(Difference listings)
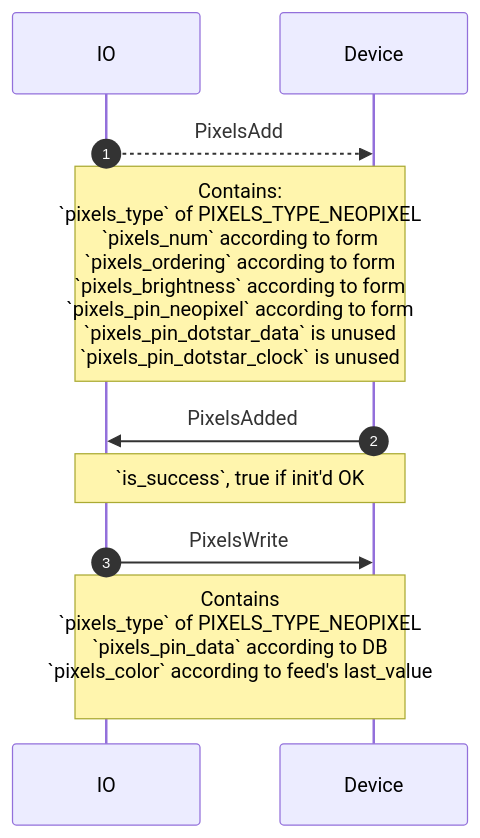
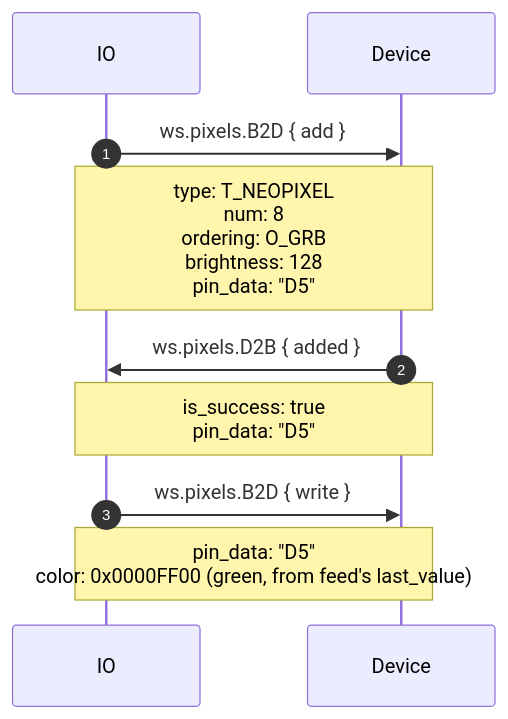
One commit to adafruit/Wippersnapper_Protobuf changed the fifth of 10 diagrams in proto/wippersnapper/docs/pixels.md. Above: the diagram before and after it, drawn with Mermaid. The commit also changed other lines of this file and 10 other files, not shown here.

````diff
--- a/proto/wippersnapper/docs/pixels.md
+++ b/proto/wippersnapper/docs/pixels.md
@@ -56,10 +114,12 @@
 ```mermaid
 sequenceDiagram
 autonumber
-IO-->>Device: PixelsAdd
-Note over IO, Device: Contains:<br> `pixels_type` of PIXELS_TYPE_NEOPIXEL<br>`pixels_num` according to form<br>`pixels_ordering` according to form<br> `pixels_brightness` according to form <br>`pixels_pin_neopixel` according to form<br> `pixels_pin_dotstar_data` is unused<br>`pixels_pin_dotstar_clock` is unused
-Device->>IO: PixelsAdded
-Note over Device,IO: `is_success`, true if init'd OK
-IO->>Device: PixelsWrite
-Note over IO, Device: Contains<br> `pixels_type` of PIXELS_TYPE_NEOPIXEL<br>`pixels_pin_data` according to DB<br>`pixels_color` according to feed's last_value<br>
+IO->>Device: ws.pixels.B2D { add }
+Note over IO, Device: type: T_NEOPIXEL<br/>num: 8<br/>ordering: O_GRB<br/>brightness: 128<br/>pin_data: "D5"
+
+Device->>IO: ws.pixels.D2B { added }
+Note over Device,IO: is_success: true<br/>pin_data: "D5"
+
+IO->>Device: ws.pixels.B2D { write }
+Note over IO, Device: pin_data: "D5"<br/>color: 0x0000FF00 (green, from feed's last_value)
 ```
````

:: Work to complete ::
For the records above, state how many lines contain "wippersnapper". Add nothing to the number.

:: Answer space ::
3